- Nutrient pairs – Ensure that your dog’s supplement has the keys to unlock the other vitamins and minerals.
- Age-specific – Puppies, adult dogs, and senior dogs deal with different issues. Puppies are growing at rapid rates, while senior dogs have organs and systems that are running at half-speed. Make sure the supplement takes this into account.
Supplements That Do It All
While your dog’s food might say ‘complete and balanced,’ chances are, something is missing from your dog’s diet. That’s where supplements come in. But when looking for a supplement, it needs to go beyond a specific vitamin or mineral. Your dog needs bio-replenishment, something that will be absorbed. Regardless if they are an energetic pup or a slow mobile senior dog.
It’s for this reason that Vetericyn created an ALL-IN supplement. This All-In supplement is one that has a protein-based delivery system that ensures your dog absorbs all the necessary nutrients. That way, there is no worrying if the dog food you purchase for your pooch is providing enough nutrition into your dog’s diet.
A supplement that was made with your dog’s health in mind.
- Medical News Today. What are the health benefits of pumpkins? https://www.medicalnewstoday.com/articles/279610.php
- Medical News Today. Health benefits of oranges. https://www.medicalnewstoday.com/articles/272782.php
- Harvard Health Publishing. Nutrition’s dynamic duos. https://www.health.harvard.edu/newsletter_article/Nutritions-dynamic-duos

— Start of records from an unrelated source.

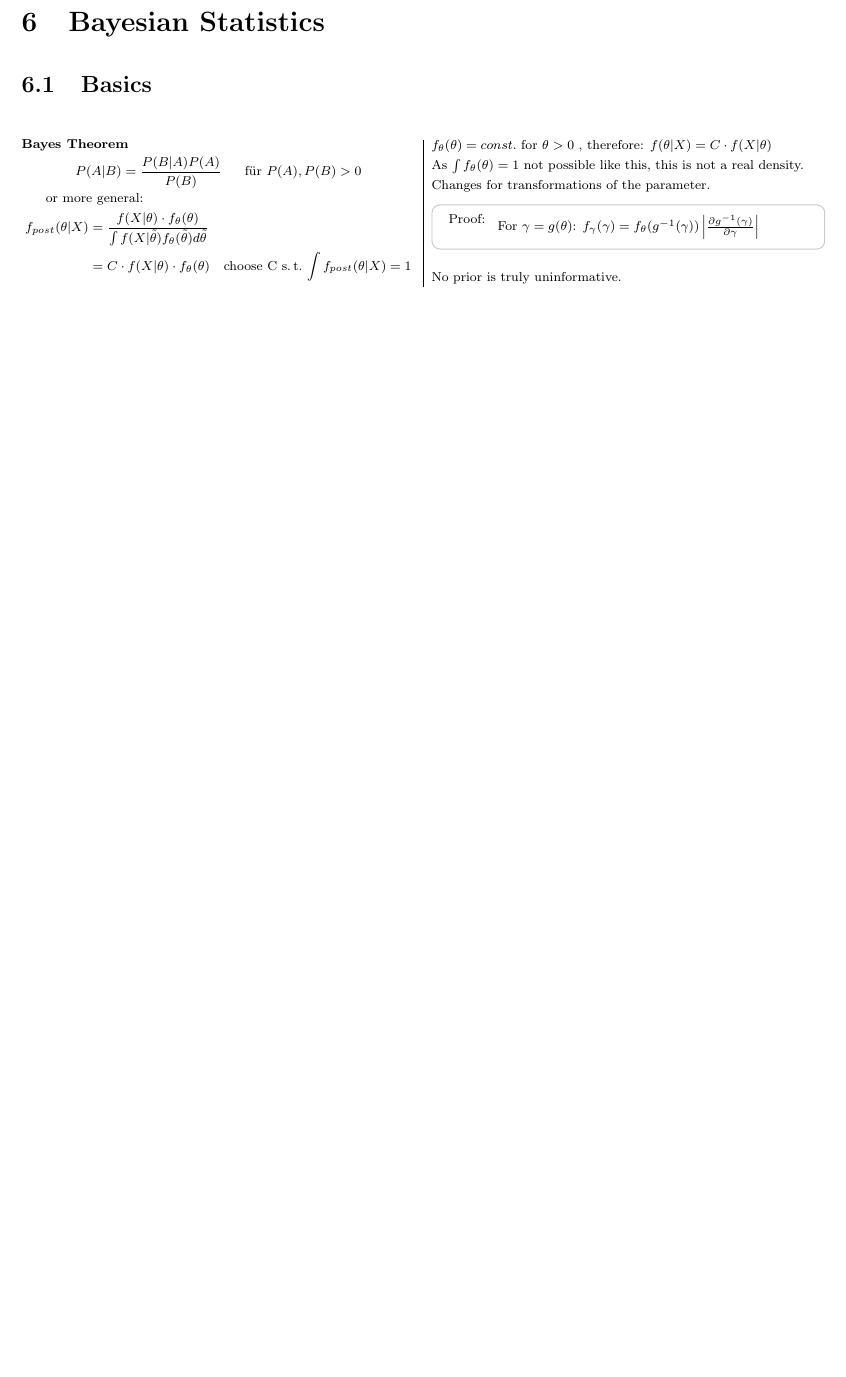
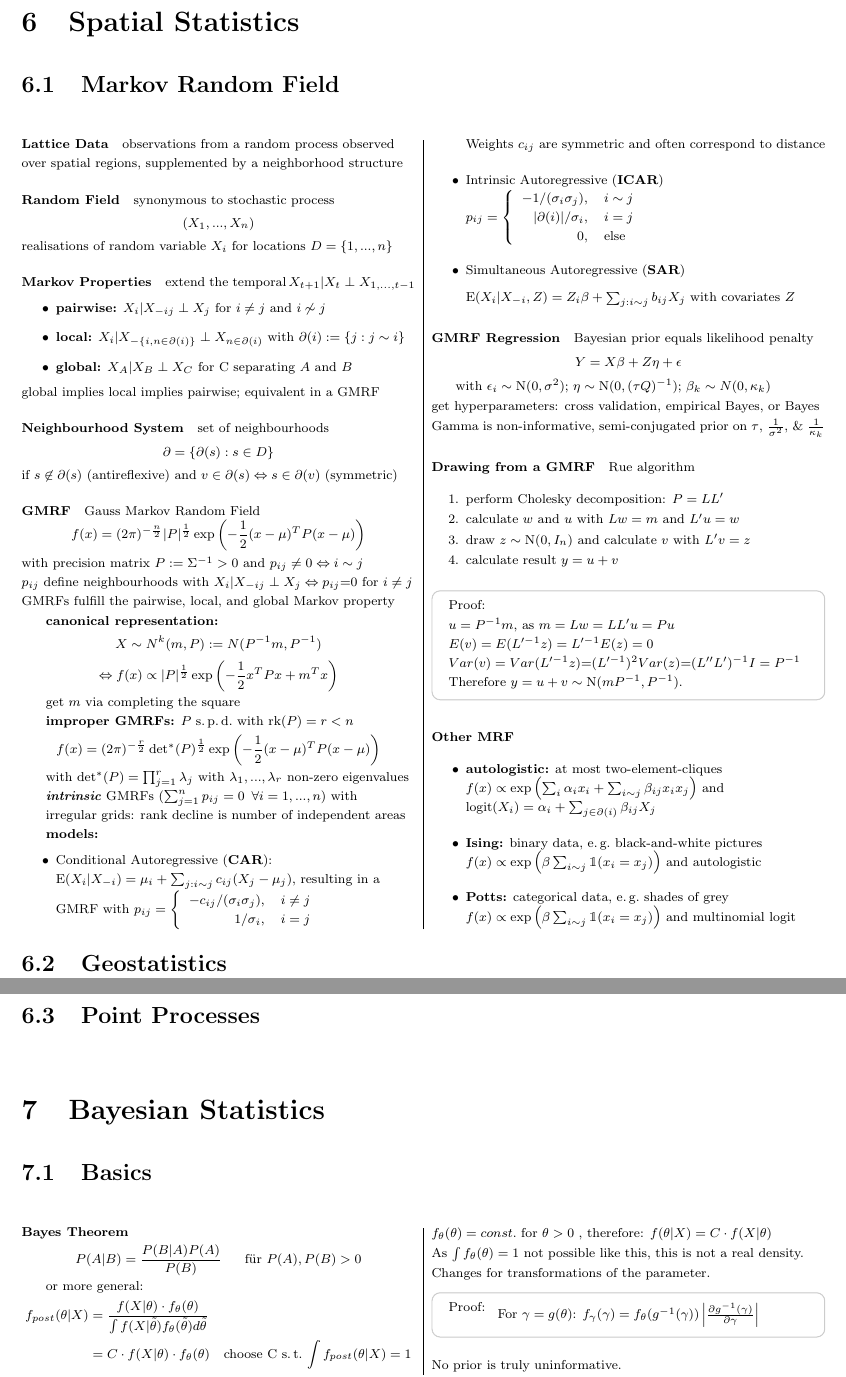
Before and after one commit to KatyFisch/statistics-cofo, a LaTeX document (fosa.tex): part of page 19 of 26 before the commit and two parts of pages 20 and 21 of 28 after it, the two joined at a grey line, cut so that both start at the same text, the shorter picture padded with empty space. Compiled offline with pdfLaTeX.

Commit message:
first half of markov random fields

```diff
--- a/fosa.tex
+++ b/fosa.tex
@@ -1943,6 +1969,133 @@ Range: $0 \le R^2 \le 1$
 
 %\section{Cluster Analysis}
 
+%-------------------------------------------------------------------------------
+
+% SECTION: SPATIAL STATISTICS
+
+%-------------------------------------------------------------------------------
+
+\section{Spatial Statistics}
+
+\begin{multicols}{2}[\subsection{Markov Random Field}][4cm]
+\paragraph{Lattice Data} observations from a random process observed over spatial regions,  supplemented by a neighborhood structure
+
+\paragraph{Random Field} synonymous to stochastic process
+$$(X_1,...,X_n)$$
+realisations of random variable $X_i$
+for locations $D=\{1,...,n\}$
+
+\paragraph{Markov Properties} extend the temporal\,$X_{t{+}1}|X_t \perp X_{1,...,t-{}1}$
+\begin{itemize}
+\item \textbf{pairwise:} $X_i|X_{-ij}\perp X_j$ for $i\neq j$ and $i \not\sim j$
+\item \textbf{local:} $X_i|X_{-\{i,n\in \partial (i)\}}\perp X_{n\in \partial (i)}$ with $\partial (i) := \{j:j\sim i\}$
+\item \textbf{global:} $X_A|X_B\perp X_C$ for C separating $A$ and $B$
+\end{itemize}
+\noindent global implies local implies pairwise; equivalent in a GMRF
+
+\paragraph{Neighbourhood System} set of neighbourhoods
+$$\partial = \{\partial(s): s \in D\}$$
+\noindent if $s \not\in \partial(s)$ (antireflexive) and $v \in \partial(s) \Leftrightarrow s \in \partial(v)$ (symmetric)
+
+\paragraph{GMRF} Gauss Markov Random Field
+$$f(x) =  ( 2\pi)^{-\frac{n}{2}}|P|^{\frac{1}{2}} \exp\left(-\frac{1}{2}(x-\mu)^TP(x-\mu)\right)$$
+\noindent with precision matrix $P:=\Sigma^{-1}>0$ and $p_{ij} \neq 0 \Leftrightarrow i\sim j$
+
+\noindent $p_{ij}$ define neighbourhoods with $X_i|X_{-ij} \perp X_j \Leftrightarrow p_{ij}{=}0$ for $i\neq j$
+
+\noindent GMRFs fulfill the pairwise, local, and global Markov property
+
+\textbf{canonical representation:}
+$$X \sim N^k(m,P) :=N(P^{-1}m,P^{-1})$$
+$$ \Leftrightarrow f(x) \propto |P|^{\frac{1}{2}}\exp\left(-\frac{1}{2} x^TPx +m ^Tx\right)$$
+
+get $m$ via  completing the square
+
+\textbf{improper GMRFs:} $P$ s.\,p.\,d.\@ with $\mathrm{rk}(P)=r<n$
+$$f(x) =  ( 2\pi)^{-\frac{r}{2}}\det \!{}^{\ast}(P)^{\frac{1}{2}} \exp\left(-\frac{1}{2}(x-\mu)^TP(x-\mu)\right)$$
+
+with $\det \!{}^{\ast}(P) = \prod_{j=1}^r \lambda_j$ with $\lambda_1,...,\lambda_r$ non-zero eigenvalues
+
+\textbf{\textit{intrinsic}} GMRFs ($\sum_{j=1}^n p_{ij} = 0 \,\,\, \forall i=1,...,n$)  with
+
+irregular grids: rank decline is number of independent areas
+
+\textbf{models:}
+\begin{itemize}
+\item Conditional Autoregressive (\textbf{CAR}): $\mathrm{E}(X_i|X_{-i}) = \mu_i + \sum_{j:i\sim j} c_{ij}(X_j-\mu_j)$, resulting in  a GMRF with $p_{ij} =  \left\{
+\begin{array}{rl}
+{-}c_{ij}/(\sigma_i\sigma_j), & i\neq j \\
+1/\sigma_i, &  i=j \\
+\end{array}
+\right. $ \\
+Weights $c_{ij}$ are symmetric and often correspond to distance
+
+\item Intrinsic Autoregressive (\textbf{ICAR})
+$p_{ij} =  \left\{
+\begin{array}{rl}
+{-}1/(\sigma_i\sigma_j), & i \sim j \\
+|\partial(i)|/\sigma_i, &  i=j \\
+0, &  \text{else}\\
+\end{array}
+\right. $ \\
+\item Simultaneous Autoregressive (\textbf{SAR})
+
+$\mathrm{E}(X_i|X_{-i}, Z)  =Z_i\beta + \sum_{j:i\sim j} b_{ij}X_j$ with covariates $Z$
+\end{itemize}
+
+
+
+\paragraph{GMRF Regression} Bayesian prior equals likelihood penalty
+$$Y = X \beta + Z \eta + \epsilon$$
+
+with  $\epsilon_i \sim \mathrm{N}(0, \sigma^2)$; $\eta \sim \mathrm{N}(0, (\tau Q)^{-1})$; $\beta_k \sim N (0, \kappa_k )$
+
+\noindent get hyperparameters: cross validation, empirical Bayes, or Bayes
+
+\noindent Gamma is non-informative, semi-conjugated prior on $\tau$, $\frac{1}{\sigma^2}$, \& $\frac{1}{\kappa_k}$
+
+
+
+
+\paragraph{Drawing from a GMRF} Rue algorithm
+\begin{enumerate}[itemsep=-0.5em]
+\item perform Cholesky decomposition: $P=LL'$
+\item calculate $w$ and $u$ with $Lw=m$ and $L'u=w$
+\item draw $z\sim\mathrm{N}(0,I_n)$ and calculate $v$ with $L'v=z$
+\item calculate result $y=u+v$
+\end{enumerate}
+
+\begin{Proof}
+$u=P^{-1}m$, as $m=Lw=LL'u=Pu  $ \\
+$E(v)=E(L'^{-1}z)=L'^{-1}E(z)=0$ \\
+$Var(v)=Var(L'^{-1}z){=}(L'^{-1})^2 Var(z){=}(L''L')^{-1}I=P^{-1}$ \\
+Therefore $y = u+v\sim \mathrm{N}(mP^{-1}, P^{-1})$.
+\end{Proof}
+
+\paragraph{Other MRF}
+\begin{itemize}
+\item \textbf{autologistic:} at most two-element-cliques %with
+$f(x) \propto \exp\left(\sum_i \alpha_i x_i + \sum_{i\sim j}\beta_{ij}x_ix_j\right)$ and
+$\mathrm{logit}(X_i) = \alpha_i + \sum_{j\in \partial(i)} \beta_{ij} X_j$
+
+\item \textbf{Ising:} binary data, e.\,g.\@ black-and-white pictures
+$f(x) \propto \exp\left(\beta \sum_{i\sim j} \mathbbm{1}(x_i=x_j)\right)$ and autologistic
+\item \textbf{Potts:} categorical data, e.\,g.\@ shades of grey
+$f(x) \propto \exp\left(\beta \sum_{i\sim j} \mathbbm{1}(x_i=x_j)\right)$ and multinomial logit
+\end{itemize}
+
+
+
+
+\end{multicols}
+
+\begin{multicols}{2}[\subsection{Geostatistics}][4cm]
+
+\end{multicols}
+
+\begin{multicols}{2}[\subsection{Point Processes}][4cm]
+
+\end{multicols}
 %-------------------------------------------------------------------------------
 
 % SECTION: BAYESIAN STATISTICS
```
Also changed, not shown: fosa.pdf, fosa.tex (56 more changed lines).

Dr. Melinda J. Mayfield-Davis, DVM, WCHP-AH, brings over 20 years of experience in veterinary medicine. She is the Technical Services Veterinarian with Innovacyn, Inc., parent company of Vetericyn Animal Wellness. She received her DVM from Oklahoma State University and now resides in Southeast Kansas with her husband, two children, four dogs, and six horses. Prior to working with Innovacyn, Dr. Mayfield owned and operated the Animal Care Center in Columbus, KS.